At Middle School, you must create solid foundations in reading, writing, and mathematics. I do not worry about how low your math skills are; I offer you that if you attend class regularly, if you pay attention, if you do the assigned activities and you frankly consult your doubts in order to clarify them, you will learn what is necessary to get ahead in your studies. I have 30 years as a teacher, and many of my alumni are successful; Even former students, some who had never passed a Texas state test, have achieved Commended Performance and then have achieved a professional career.

Success depends on the will rather than the talent. The foundations of your future and that of your family are built today. Dare to succeed.

Dare to dream and when you do, dream big

The theory of self-fulfilled prophecy says that when we have a firm belief about ourselves, it ends up being fulfilled.

This was said by Henry Ford many years ago, in a phrase that is famous, that in a nutshell explains the reason behind the triumph or failure of many people:

“Whether you think you can, or if you think you can not, in both cases you’re right” …

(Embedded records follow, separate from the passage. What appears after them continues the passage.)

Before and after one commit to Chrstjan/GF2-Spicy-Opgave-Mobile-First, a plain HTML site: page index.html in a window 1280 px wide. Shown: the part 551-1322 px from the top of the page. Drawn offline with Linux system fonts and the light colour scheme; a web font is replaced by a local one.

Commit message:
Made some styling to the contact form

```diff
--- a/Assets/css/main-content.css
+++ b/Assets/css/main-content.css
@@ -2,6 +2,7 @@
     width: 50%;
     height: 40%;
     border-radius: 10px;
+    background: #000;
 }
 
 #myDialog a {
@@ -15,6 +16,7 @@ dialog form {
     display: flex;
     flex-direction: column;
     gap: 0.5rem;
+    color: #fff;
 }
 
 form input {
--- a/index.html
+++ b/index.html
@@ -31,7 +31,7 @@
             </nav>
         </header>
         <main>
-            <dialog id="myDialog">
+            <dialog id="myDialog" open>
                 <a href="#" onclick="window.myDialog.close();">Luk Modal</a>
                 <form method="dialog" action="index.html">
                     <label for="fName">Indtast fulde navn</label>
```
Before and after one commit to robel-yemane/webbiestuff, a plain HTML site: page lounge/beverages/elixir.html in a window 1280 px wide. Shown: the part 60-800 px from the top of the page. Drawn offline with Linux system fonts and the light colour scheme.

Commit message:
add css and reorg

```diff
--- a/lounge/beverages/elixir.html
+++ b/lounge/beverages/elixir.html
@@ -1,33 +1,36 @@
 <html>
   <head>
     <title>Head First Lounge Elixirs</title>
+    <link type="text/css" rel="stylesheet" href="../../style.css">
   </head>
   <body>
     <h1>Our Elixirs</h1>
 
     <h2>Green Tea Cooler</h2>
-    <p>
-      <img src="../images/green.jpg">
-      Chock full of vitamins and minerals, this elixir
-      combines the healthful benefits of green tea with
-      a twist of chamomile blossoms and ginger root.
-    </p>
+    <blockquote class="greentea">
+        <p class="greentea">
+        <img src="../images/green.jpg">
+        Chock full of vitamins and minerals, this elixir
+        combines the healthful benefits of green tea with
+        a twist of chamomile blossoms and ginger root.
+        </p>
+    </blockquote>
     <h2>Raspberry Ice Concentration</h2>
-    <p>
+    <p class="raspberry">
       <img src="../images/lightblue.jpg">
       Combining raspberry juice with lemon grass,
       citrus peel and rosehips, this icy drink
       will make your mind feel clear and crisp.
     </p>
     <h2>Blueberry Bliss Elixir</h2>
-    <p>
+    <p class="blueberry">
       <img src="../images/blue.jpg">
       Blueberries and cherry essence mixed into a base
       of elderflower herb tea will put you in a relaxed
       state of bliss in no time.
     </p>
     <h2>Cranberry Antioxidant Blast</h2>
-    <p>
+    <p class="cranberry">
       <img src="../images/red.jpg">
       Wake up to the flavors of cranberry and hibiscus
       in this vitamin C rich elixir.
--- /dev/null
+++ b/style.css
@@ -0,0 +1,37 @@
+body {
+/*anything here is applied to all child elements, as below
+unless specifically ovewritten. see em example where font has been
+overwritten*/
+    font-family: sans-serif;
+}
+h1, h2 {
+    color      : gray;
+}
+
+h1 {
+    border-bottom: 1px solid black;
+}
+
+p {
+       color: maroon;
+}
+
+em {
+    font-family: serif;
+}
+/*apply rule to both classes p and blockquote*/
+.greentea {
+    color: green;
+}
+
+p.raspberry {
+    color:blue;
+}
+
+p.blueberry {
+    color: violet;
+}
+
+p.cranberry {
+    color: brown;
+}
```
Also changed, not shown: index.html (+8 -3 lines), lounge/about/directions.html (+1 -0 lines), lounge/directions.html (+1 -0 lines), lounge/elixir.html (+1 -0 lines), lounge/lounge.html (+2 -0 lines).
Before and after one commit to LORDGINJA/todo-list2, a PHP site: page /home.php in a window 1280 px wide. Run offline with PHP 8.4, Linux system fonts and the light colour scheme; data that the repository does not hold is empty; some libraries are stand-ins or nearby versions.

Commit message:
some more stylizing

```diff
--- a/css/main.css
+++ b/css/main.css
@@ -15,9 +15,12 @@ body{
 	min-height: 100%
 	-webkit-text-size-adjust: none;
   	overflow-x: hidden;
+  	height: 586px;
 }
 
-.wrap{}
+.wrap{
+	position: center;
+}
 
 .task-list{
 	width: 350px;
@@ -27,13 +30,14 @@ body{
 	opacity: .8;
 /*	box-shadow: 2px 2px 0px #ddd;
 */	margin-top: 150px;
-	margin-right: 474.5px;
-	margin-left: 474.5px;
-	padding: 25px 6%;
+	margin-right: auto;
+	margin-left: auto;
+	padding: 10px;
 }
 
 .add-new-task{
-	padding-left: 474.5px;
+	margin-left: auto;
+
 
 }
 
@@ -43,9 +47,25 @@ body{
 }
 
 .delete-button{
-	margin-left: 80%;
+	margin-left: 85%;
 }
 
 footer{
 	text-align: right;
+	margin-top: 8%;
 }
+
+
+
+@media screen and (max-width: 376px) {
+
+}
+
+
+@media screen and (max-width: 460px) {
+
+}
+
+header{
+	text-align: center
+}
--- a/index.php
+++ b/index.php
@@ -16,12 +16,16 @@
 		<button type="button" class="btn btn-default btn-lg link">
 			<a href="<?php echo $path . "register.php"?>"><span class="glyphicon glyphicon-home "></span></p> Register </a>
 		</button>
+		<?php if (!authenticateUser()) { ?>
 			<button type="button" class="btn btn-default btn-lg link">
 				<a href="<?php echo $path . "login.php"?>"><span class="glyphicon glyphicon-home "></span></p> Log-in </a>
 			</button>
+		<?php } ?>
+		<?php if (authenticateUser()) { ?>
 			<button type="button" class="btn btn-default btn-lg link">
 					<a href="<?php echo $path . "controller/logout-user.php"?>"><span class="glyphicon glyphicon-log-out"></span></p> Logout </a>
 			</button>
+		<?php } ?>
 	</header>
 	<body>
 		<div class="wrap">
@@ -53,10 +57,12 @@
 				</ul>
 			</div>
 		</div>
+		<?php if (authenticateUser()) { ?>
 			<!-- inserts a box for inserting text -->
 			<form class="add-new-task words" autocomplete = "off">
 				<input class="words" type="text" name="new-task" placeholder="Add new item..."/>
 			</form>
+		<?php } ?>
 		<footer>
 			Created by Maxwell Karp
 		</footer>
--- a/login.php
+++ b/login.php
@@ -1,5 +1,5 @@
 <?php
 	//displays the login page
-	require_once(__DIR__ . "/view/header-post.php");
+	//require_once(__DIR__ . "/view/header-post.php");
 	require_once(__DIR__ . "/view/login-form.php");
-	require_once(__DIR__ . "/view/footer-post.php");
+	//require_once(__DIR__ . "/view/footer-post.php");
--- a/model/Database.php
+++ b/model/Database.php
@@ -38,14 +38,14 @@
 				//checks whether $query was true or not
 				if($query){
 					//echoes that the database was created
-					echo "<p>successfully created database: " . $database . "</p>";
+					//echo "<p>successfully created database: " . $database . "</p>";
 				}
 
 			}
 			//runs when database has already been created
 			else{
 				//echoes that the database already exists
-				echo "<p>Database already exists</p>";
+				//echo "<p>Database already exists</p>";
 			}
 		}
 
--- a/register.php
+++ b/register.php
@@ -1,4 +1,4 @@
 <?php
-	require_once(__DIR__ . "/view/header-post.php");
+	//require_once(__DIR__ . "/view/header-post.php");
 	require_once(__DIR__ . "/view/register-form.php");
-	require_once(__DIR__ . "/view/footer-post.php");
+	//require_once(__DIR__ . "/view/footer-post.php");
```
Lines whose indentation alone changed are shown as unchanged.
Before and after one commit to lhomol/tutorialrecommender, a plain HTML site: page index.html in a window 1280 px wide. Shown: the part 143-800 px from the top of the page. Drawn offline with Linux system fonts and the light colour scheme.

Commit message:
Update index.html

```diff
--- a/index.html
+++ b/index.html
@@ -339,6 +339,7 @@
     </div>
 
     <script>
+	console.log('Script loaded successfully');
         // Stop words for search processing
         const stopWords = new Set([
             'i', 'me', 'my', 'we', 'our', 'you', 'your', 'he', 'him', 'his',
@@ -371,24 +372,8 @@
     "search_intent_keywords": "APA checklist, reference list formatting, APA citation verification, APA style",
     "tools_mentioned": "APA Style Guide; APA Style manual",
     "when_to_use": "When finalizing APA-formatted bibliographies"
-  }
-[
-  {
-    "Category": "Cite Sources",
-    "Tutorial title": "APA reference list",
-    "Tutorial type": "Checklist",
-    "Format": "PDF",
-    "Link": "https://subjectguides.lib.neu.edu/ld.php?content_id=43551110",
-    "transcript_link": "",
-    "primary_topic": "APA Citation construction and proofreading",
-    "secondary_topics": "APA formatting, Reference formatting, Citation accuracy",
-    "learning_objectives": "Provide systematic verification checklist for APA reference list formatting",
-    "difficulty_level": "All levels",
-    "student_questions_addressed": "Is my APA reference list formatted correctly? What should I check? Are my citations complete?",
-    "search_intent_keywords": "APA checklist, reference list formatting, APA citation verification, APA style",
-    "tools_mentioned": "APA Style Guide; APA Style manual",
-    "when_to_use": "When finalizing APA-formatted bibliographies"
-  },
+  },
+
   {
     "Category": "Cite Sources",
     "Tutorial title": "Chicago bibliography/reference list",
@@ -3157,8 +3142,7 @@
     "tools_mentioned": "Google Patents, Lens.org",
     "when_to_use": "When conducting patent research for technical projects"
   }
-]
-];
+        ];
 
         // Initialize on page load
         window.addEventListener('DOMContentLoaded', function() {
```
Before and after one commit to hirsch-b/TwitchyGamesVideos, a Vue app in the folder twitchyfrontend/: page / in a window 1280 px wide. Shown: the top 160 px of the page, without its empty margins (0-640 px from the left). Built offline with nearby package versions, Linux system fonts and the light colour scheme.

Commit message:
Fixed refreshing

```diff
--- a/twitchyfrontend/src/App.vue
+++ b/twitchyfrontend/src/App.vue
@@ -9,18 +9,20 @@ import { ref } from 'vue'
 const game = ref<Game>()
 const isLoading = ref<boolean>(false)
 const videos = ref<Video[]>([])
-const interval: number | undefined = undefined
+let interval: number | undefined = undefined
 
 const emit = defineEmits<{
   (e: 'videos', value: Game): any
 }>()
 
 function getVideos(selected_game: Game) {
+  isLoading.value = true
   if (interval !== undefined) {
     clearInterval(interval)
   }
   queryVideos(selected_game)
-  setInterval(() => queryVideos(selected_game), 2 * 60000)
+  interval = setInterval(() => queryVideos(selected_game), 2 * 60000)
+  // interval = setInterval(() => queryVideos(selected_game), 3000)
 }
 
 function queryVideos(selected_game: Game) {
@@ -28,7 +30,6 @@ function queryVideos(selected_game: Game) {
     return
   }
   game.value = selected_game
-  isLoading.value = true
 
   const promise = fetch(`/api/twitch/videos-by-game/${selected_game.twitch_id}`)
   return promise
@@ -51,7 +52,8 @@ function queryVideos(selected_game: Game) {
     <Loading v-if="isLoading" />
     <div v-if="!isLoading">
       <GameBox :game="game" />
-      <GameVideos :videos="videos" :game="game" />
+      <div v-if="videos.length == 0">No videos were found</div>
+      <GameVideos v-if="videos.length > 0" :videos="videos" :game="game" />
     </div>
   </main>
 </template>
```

This holds a very great truth, psychologists have proven it with multiple experiments and call it the theory of self-fulfilled prophecy.

If a student believes that they are bad at their studies, they do not put their commitment into school, they frequently fail, lower their self-esteem, conform to low grades, do not participate in class, do not ask questions because they think they will not understand. They are assigned the label of mediocre, playful, or chatterbox and soon will be seen as such by their classmates and their teachers. The child tends to behave according to the expectation they have of him. (The Rosenthal and Jacobson experiment in 1966 is well known) and is known as the Pygmalion effect or self-fulfilling prophecy.

All of us who have been teachers for a long time have seen how important a student’s self-motivation is for their success in school and life. Behind winning students, there are usually parents, grandparents and family members who believed in them and encouraged them to persevere when they had a problem. How often teachers make the big mistake of highlighting faults and ignoring the qualities and effort of our students.

Similarly, many times parents are responsible for the low self-esteem of their children. If they say to him every day; you are a loser, you are useless at everything, you are not like your older brother who is intelligent and responsible or some other derogatory phrase, and they only see the defects and do not publicly acknowledge his qualities, they are condemning this son to failure in life.

The emotional support that parents and teachers give their children is very important.

If you want to succeed in life commit yourself to do so, take advantage of this great opportunity you have at this time to study and show the world how much you are worth, the great potential you have to face any challenge and overcome it.

If you do not stop yourself, no one else can do it. Dare to succeed.

You Can Be Succesfull

You Can

One of the biggest misconceptions about being successful in school (and in life) is that you sit at your desk and automatically success comes to you. When the reality is that you have to fight for it, and fight hard.

  • Trust yourself
  • Work Hard
  • Don’t be afraid to fail
  • Stay Focused
  • Be Persistent
  • Never Give Up!

Say to yourself:  I will persist until I succeed!

Don’t eat the marshmallow!  Joachim de Posada  TED